DS3V program:  This is a visual interactive program for fully three-dimensional steady or unsteady
DS3V resources:

Download Version 2.6 of the DS3V.EXE program

View or download the Version 2.5 User Manual DS3VMAN.PDF

Download the sample data file DS3VD.DAT

Download the sample surface data file DS3SD.DAT

Download DS3DG.EXE that converts a surface triangulation file to a surface data file

Download the sample surface triangulation file DS3TD.DAT

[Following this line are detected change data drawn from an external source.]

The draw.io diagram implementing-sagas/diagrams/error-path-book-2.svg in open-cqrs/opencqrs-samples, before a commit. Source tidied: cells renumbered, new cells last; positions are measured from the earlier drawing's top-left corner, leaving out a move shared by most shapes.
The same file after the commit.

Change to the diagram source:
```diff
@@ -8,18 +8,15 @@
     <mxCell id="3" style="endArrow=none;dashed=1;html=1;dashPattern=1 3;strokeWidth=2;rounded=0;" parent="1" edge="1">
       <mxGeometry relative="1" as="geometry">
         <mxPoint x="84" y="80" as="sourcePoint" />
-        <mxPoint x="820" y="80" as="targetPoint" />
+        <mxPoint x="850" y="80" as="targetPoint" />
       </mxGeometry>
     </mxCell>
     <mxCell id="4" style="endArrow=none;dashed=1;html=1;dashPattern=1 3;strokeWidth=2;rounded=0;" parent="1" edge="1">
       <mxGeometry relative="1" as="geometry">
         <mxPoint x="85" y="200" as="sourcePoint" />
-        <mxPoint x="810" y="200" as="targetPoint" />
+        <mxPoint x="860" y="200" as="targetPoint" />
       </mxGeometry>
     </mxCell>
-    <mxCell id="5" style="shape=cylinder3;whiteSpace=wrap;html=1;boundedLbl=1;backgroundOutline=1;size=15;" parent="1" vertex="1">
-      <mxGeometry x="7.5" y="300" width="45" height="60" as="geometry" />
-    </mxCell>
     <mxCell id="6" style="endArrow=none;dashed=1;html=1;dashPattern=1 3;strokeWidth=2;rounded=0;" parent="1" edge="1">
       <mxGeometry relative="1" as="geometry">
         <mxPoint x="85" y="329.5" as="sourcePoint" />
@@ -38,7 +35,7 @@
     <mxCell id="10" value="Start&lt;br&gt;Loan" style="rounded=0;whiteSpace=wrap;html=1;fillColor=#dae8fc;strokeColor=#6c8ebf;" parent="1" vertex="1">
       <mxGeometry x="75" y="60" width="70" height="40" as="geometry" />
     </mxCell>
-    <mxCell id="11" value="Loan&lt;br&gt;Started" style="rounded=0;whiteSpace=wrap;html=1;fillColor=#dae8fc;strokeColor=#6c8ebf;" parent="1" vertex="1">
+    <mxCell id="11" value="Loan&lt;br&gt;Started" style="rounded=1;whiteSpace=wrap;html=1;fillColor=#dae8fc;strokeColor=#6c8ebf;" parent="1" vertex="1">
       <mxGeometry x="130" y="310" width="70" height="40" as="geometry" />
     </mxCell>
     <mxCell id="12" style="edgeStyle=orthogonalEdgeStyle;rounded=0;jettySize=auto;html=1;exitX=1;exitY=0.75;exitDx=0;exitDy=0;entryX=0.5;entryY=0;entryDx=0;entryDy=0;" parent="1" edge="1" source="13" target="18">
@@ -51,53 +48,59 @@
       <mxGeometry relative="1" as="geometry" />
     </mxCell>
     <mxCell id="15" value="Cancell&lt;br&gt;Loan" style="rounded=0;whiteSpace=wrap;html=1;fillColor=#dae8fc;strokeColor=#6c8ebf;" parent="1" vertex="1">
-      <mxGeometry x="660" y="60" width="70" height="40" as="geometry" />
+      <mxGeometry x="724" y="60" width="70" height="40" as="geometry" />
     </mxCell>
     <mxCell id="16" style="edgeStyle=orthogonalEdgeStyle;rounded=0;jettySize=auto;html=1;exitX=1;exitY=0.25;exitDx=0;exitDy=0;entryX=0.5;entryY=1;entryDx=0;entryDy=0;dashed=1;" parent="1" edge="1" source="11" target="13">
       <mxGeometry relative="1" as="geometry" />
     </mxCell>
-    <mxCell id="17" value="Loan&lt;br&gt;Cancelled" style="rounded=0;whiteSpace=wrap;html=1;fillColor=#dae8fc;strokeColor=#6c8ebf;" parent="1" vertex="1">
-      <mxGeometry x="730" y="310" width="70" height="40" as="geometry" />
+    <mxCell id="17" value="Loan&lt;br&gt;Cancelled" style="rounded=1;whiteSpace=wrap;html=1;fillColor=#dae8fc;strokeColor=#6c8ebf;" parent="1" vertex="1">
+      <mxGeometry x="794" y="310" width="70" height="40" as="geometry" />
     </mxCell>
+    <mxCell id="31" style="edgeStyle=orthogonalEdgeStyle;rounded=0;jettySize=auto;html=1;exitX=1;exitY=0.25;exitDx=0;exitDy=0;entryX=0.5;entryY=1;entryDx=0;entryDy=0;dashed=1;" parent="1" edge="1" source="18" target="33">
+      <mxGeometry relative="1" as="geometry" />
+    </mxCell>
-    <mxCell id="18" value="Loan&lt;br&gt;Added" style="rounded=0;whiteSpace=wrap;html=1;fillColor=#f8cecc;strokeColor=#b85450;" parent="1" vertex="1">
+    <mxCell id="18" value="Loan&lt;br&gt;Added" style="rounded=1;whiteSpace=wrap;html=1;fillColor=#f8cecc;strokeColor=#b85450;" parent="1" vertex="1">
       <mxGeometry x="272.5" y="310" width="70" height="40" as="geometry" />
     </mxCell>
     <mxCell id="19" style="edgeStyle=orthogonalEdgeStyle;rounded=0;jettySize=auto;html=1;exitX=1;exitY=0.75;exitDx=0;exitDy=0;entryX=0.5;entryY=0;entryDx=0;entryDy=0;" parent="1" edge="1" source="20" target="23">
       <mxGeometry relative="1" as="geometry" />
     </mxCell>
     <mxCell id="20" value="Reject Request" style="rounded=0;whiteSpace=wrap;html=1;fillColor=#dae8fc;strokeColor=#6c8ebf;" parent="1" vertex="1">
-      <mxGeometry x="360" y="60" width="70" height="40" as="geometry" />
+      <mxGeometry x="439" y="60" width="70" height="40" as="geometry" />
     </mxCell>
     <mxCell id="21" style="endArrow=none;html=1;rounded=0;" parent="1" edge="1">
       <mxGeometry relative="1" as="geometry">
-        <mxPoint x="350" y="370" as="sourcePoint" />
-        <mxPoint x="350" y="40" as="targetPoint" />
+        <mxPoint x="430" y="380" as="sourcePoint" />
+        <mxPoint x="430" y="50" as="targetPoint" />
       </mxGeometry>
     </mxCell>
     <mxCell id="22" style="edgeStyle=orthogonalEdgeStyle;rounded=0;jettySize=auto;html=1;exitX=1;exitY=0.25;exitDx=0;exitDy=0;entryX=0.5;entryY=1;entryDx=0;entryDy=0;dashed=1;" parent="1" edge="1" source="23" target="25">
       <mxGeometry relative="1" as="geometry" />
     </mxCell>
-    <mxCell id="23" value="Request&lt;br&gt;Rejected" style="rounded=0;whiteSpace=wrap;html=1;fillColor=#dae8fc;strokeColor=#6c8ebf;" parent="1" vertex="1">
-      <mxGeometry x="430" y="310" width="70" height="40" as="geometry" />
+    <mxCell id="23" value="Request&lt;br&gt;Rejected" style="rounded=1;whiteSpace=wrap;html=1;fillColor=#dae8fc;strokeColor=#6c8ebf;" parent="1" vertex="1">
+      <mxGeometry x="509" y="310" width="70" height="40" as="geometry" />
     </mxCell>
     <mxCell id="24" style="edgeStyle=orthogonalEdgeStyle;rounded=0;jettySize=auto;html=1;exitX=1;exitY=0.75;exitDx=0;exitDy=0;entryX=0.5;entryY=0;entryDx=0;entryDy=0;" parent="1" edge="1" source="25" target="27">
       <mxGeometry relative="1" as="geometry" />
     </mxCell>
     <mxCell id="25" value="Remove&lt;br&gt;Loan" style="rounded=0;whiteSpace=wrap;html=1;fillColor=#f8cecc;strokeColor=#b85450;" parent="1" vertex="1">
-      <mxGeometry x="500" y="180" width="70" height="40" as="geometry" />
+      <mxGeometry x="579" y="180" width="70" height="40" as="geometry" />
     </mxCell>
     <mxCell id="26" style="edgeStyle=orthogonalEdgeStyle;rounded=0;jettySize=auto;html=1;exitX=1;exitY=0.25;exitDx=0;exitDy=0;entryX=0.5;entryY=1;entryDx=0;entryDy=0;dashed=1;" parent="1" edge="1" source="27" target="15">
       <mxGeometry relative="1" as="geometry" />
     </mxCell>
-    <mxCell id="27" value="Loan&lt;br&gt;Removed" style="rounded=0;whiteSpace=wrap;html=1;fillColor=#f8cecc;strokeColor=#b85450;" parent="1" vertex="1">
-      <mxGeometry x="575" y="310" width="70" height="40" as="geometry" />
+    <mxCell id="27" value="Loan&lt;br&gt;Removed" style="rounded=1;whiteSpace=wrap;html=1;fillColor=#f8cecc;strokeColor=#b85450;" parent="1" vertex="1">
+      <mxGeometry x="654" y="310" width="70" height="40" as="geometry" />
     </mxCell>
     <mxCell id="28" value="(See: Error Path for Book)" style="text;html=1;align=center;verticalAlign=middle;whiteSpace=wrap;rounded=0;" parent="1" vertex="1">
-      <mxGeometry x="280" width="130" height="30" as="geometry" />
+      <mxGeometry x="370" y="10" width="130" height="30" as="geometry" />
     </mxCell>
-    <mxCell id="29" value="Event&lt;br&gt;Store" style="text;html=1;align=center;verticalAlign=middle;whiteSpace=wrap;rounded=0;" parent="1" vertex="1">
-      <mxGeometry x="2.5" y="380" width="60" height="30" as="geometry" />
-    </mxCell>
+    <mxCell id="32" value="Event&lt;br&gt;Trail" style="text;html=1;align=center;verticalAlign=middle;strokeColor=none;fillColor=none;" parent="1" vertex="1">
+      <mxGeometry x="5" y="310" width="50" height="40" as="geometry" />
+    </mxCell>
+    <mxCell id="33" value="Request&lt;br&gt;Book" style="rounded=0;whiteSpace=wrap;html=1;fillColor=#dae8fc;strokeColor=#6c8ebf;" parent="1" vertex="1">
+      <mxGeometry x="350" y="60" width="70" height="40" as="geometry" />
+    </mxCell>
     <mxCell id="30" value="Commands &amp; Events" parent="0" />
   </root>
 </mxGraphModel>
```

The downloadable user manual DS3MAN.PDF for the DS3V program is very nearly up-to-date and should be consulted for instructions on the use of these programs.   The only change between versions 2.5 and 2.6 is that the 2.6 flow boundary options include an interface with a 2-D region calculated with DS2V.   A description of this feature appears in Section 9 of the DSMC07 Notes.
1. Unlike DS2V which has separate codes for the DSMC calculation and the interactive user interface, the DS3V graphical interface is produced by the Winteracter application that embeds calls to the Windows API as FORTRAN subroutines within the DSMC code.  This is undesirable because, unlike RealStudio, it limits the code to the Windows platform and there will be no further development with Winteracter.  Also, Winteracter is more expensive than RealStudio and can be difficult to integrate with the preferred FORTRAN development environment.
2. Unlike DS1V which is a 64-bit program that employs double precision for all variables, DS2V and DS3V are 32-bit programs and much of the code development effort has dealt with the problems that arise from round-off error.  The most serious problems have been associated with the marking of the very small elements as either fully or partly within the flowfield or completely outside the flowfield (I.e. Inside a body).  This shows up on the interactive displays during the project initialization stage and the memory that is initially allocated to the project can be changed slightly to (hopefully) avoid the problem.  A bad “inside-outside” marking is just an occasional problem with DS2V, but a good marking for a complex geometry occurs only occasionally with DS3V!  
3.  The other problem with DS3V is that it is not self-contained in that a surface triangulation file must be provided.  A special program can be written for simple geometries like that in the sample data files, but access to expensive grid generation programs is generally required.  The only “reasonably priced” (under $1000) surface triangulation program that gives the necessary control over the triangle size is Rhinoceros.
4.  There is an all-FORTRAN version of DS3V (DS3.F90), but it is almost impossible to cope with the problem outlined in Note 2 unless there there are interactive displays that allow the user to easily monitor the application.  Also, now that CPU speed rather than memory capacity is the limiting factor, there is an overwhelming case for programs to be 64-bit.  I have a low priority continuing project to update DS3 to a 64-bit program that would not have the “Note 2 problem” (simply changing all variables to double precision in the current code does not solve this problem).  Most FORTRAN compilers have extensions that allow the execution of related programs, and RealStudio now supports OpenGL.  An interactive program for the verification of the surface data file has already been prepared.
5.  If commercial programs are used to produce the surface triangulation, it may be possible to produce a tetrahedral grid for the flowfield without  much additional effort or expense.  While, this grid would not be used in the main calculation, it would allow the easy production of alternative subroutines to solve the problem outlined in Note 2.
6.  The current DS3V code allows the calculation to be made in two parallel streams through domain decomposition.  Now that the Intel Version 12 FORTRAN compiler contains support for co-arrays, this could be be extended in a more robust manner to an arbitrary number of domains.  Co-arrays also permit parallelism through loop splitting, rather than domain decomposition, and a simplified 3-D code has been written in order to compare these approaches.
7.  It was stated on the previous site that future versions of DS2V and DS3V might move to a “tree structure” cell structure.  The DS1V employs this approach in the cell adaption, but the current cell structure appears to be far preferable for two and three-dimensional grids.  The disadvantages of the irregular cells are preferably overcome by additional output arrays based on the rectangular divisions that are already in the current programs
Return to home page